Exercise instructions:
Leave every picture out and return the rest of the listing verbatim.
── Task data ──
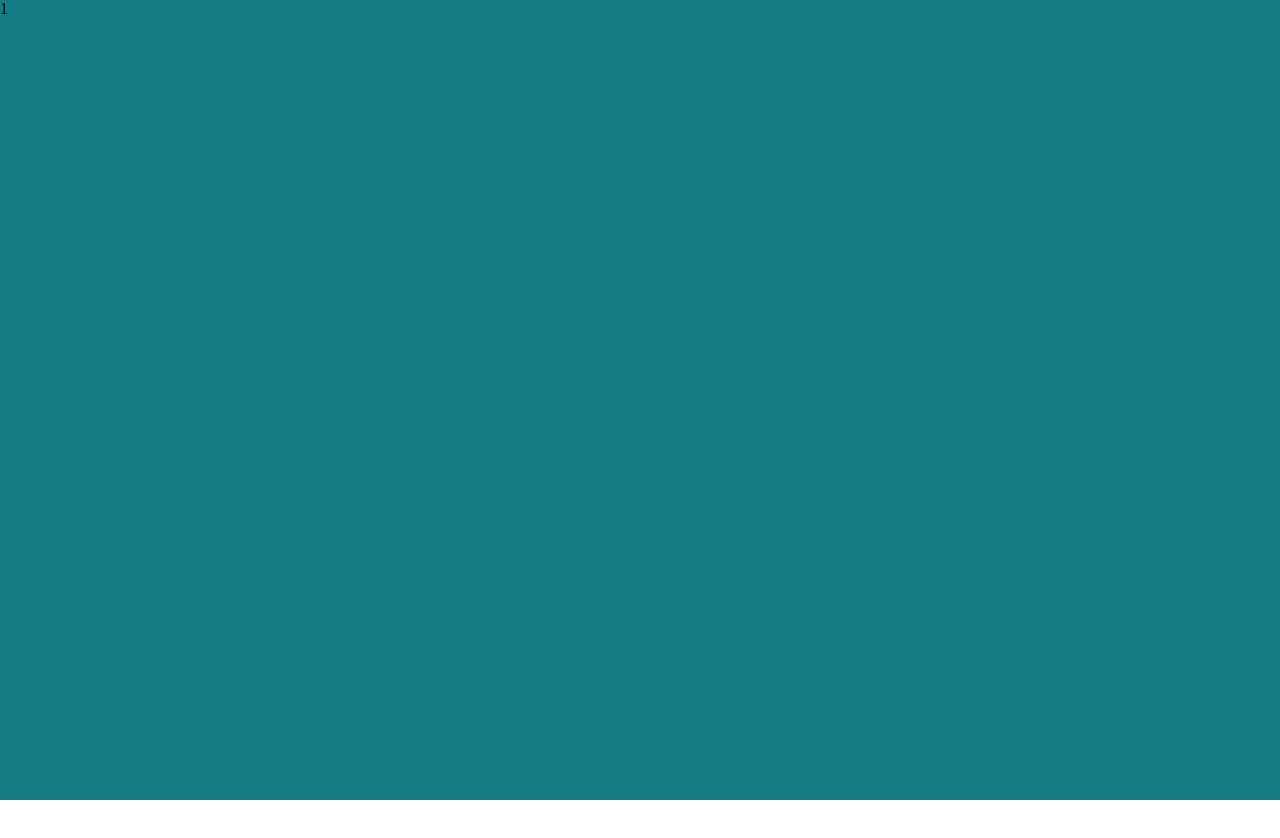
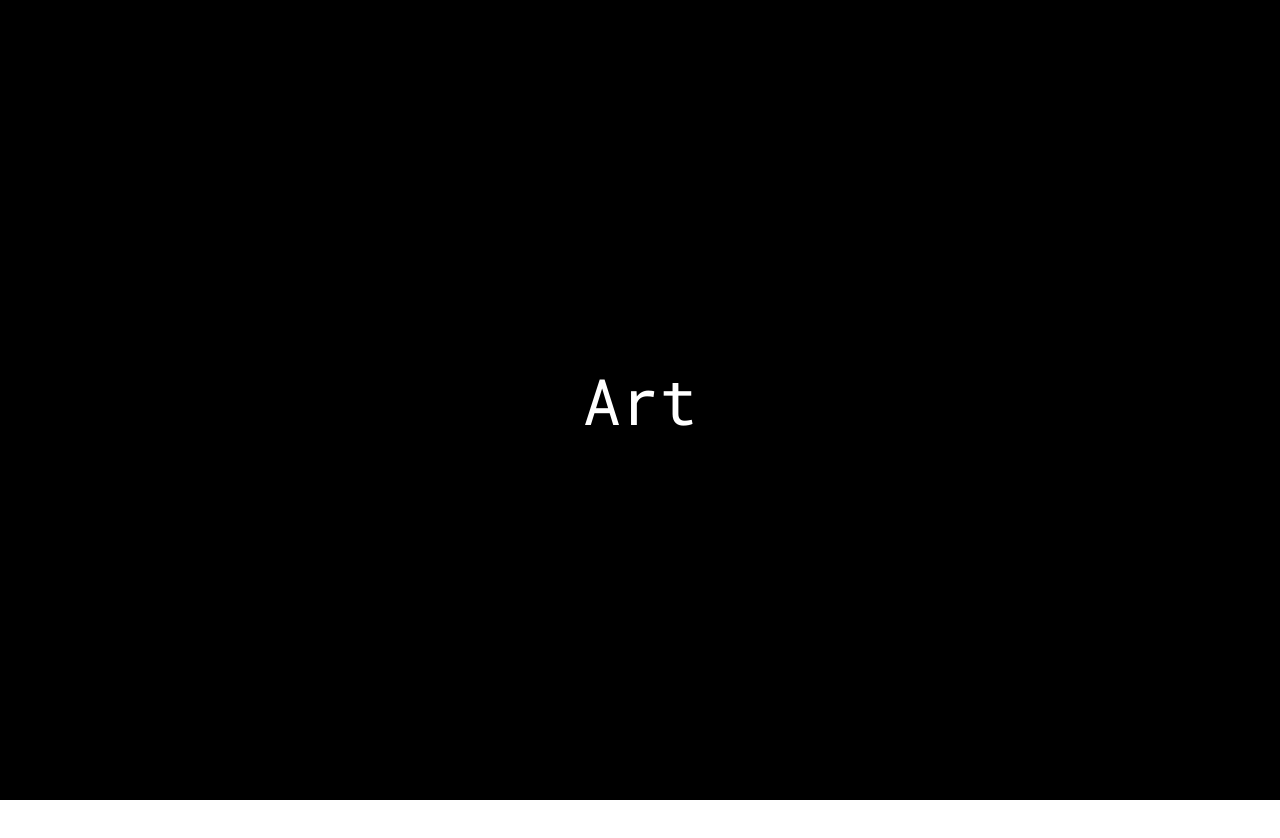
Before and after one commit to SturmEnte/english-art-project, a plain HTML site: page index.html in a window 1280 px wide. Before the commit the page ends 800 px from the top, so only its background shows below. Drawn offline with Linux system fonts and the light colour scheme.

Commit message:
Imported Roboto Mono and done with first page

```diff
--- a/index.html
+++ b/index.html
@@ -5,46 +5,13 @@
 		<meta name="viewport" content="width=device-width, initial-scale=1.0" />
 		<title>Englisch Art Project / Example</title>
 		<link rel="stylesheet" href="style.css" />
+		<script src="main.js" defer></script>
 	</head>
 	<body>
 		<div id="wrapper">
-			<div class="slide">1</div>
+			<div class="slide">Art</div>
 			<div class="slide">2</div>
 			<div class="slide">3</div>
 		</div>
-
-		<script>
-			const container = document.querySelector("#wrapper");
-			const slides = container.querySelectorAll(".slide");
-
-			window.addEventListener("scroll", () => {
-				let scrollPosition = window.scrollY;
-				let snappedSlideIndex = Math.floor(scrollPosition / slides[0].clientHeight);
-
-				container.scrollTo({
-					top: snappedSlideIndex * slides[0].clientHeight,
-					behavior: "smooth",
-				});
-			});
-		</script>
-
-		<!-- <canvas id="myCanvas"></canvas>
-		<script>
-			const canvas = document.getElementById("myCanvas");
-			const ctx = canvas.getContext("2d");
-
-			let x = 0;
-
-			function drawBackground() {
-				ctx.clearRect(0, 0, canvas.width, canvas.height);
-				ctx.fillStyle = `hsl(${x}, 100%, 50%)`;
-				ctx.fillRect(0, 0, canvas.width, canvas.height);
-				x++;
-				requestAnimationFrame(drawBackground);
-			}
-
-			drawBackground();
-		</script>
-		-->
 	</body>
 </html>
--- /dev/null
+++ b/main.js
@@ -0,0 +1,12 @@
+const container = document.querySelector("#wrapper");
+const slides = container.querySelectorAll(".slide");
+
+window.addEventListener("scroll", () => {
+	let scrollPosition = window.scrollY;
+	let snappedSlideIndex = Math.floor(scrollPosition / slides[0].clientHeight);
+
+	container.scrollTo({
+		top: snappedSlideIndex * slides[0].clientHeight,
+		behavior: "smooth",
+	});
+});
--- a/style.css
+++ b/style.css
@@ -1,24 +1,26 @@
-html {
-	overflow: hidden;
-	height: 100vh;
-}
+@import url("https://fonts.googleapis.com/css2?family=Roboto+Mono:ital,wght@0,100..700;1,100..700&display=swap");
 
 body {
 	margin: 0;
-	overflow: scroll;
+	overflow-y: scroll;
 	height: 100vh;
-	scroll-snap-type: y mandatory; /* Vertikal Scrollen und Snap Points streng einhalten */
+	scroll-snap-type: y mandatory;
+}
+
+#wrapper {
+	color: white;
+	font-family: "Roboto Mono", monospace;
 }
 
 .slide {
 	height: 100vh;
-	scroll-snap-align: start; /* An der Oberkante jeder Sektion soll gestoppt werden */
+	scroll-snap-align: start;
+	display: flex;
+	justify-content: center;
+	align-items: center;
 }
 
-.slide:nth-of-type(even) {
-	background: #8cb11c;
+.slide:nth-child(1) {
+	background: black;
+	font-size: 4rem;
 }
-
-.slide:nth-of-type(odd) {
-	background: #147c85;
-}
```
───
Response area:
Before and after one commit to SturmEnte/english-art-project, a plain HTML site: page index.html in a window 1280 px wide. Before the commit the page ends 800 px from the top, so only its background shows below. Drawn offline with Linux system fonts and the light colour scheme.

Commit message:
Imported Roboto Mono and done with first page

```diff
--- a/index.html
+++ b/index.html
@@ -5,46 +5,13 @@
 		<meta name="viewport" content="width=device-width, initial-scale=1.0" />
 		<title>Englisch Art Project / Example</title>
 		<link rel="stylesheet" href="style.css" />
+		<script src="main.js" defer></script>
 	</head>
 	<body>
 		<div id="wrapper">
-			<div class="slide">1</div>
+			<div class="slide">Art</div>
 			<div class="slide">2</div>
 			<div class="slide">3</div>
 		</div>
-
-		<script>
-			const container = document.querySelector("#wrapper");
-			const slides = container.querySelectorAll(".slide");
-
-			window.addEventListener("scroll", () => {
-				let scrollPosition = window.scrollY;
-				let snappedSlideIndex = Math.floor(scrollPosition / slides[0].clientHeight);
-
-				container.scrollTo({
-					top: snappedSlideIndex * slides[0].clientHeight,
-					behavior: "smooth",
-				});
-			});
-		</script>
-
-		<!-- <canvas id="myCanvas"></canvas>
-		<script>
-			const canvas = document.getElementById("myCanvas");
-			const ctx = canvas.getContext("2d");
-
-			let x = 0;
-
-			function drawBackground() {
-				ctx.clearRect(0, 0, canvas.width, canvas.height);
-				ctx.fillStyle = `hsl(${x}, 100%, 50%)`;
-				ctx.fillRect(0, 0, canvas.width, canvas.height);
-				x++;
-				requestAnimationFrame(drawBackground);
-			}
-
-			drawBackground();
-		</script>
-		-->
 	</body>
 </html>
--- /dev/null
+++ b/main.js
@@ -0,0 +1,12 @@
+const container = document.querySelector("#wrapper");
+const slides = container.querySelectorAll(".slide");
+
+window.addEventListener("scroll", () => {
+	let scrollPosition = window.scrollY;
+	let snappedSlideIndex = Math.floor(scrollPosition / slides[0].clientHeight);
+
+	container.scrollTo({
+		top: snappedSlideIndex * slides[0].clientHeight,
+		behavior: "smooth",
+	});
+});
--- a/style.css
+++ b/style.css
@@ -1,24 +1,26 @@
-html {
-	overflow: hidden;
-	height: 100vh;
-}
+@import url("https://fonts.googleapis.com/css2?family=Roboto+Mono:ital,wght@0,100..700;1,100..700&display=swap");
 
 body {
 	margin: 0;
-	overflow: scroll;
+	overflow-y: scroll;
 	height: 100vh;
-	scroll-snap-type: y mandatory; /* Vertikal Scrollen und Snap Points streng einhalten */
+	scroll-snap-type: y mandatory;
+}
+
+#wrapper {
+	color: white;
+	font-family: "Roboto Mono", monospace;
 }
 
 .slide {
 	height: 100vh;
-	scroll-snap-align: start; /* An der Oberkante jeder Sektion soll gestoppt werden */
+	scroll-snap-align: start;
+	display: flex;
+	justify-content: center;
+	align-items: center;
 }
 
-.slide:nth-of-type(even) {
-	background: #8cb11c;
+.slide:nth-child(1) {
+	background: black;
+	font-size: 4rem;
 }
-
-.slide:nth-of-type(odd) {
-	background: #147c85;
-}
```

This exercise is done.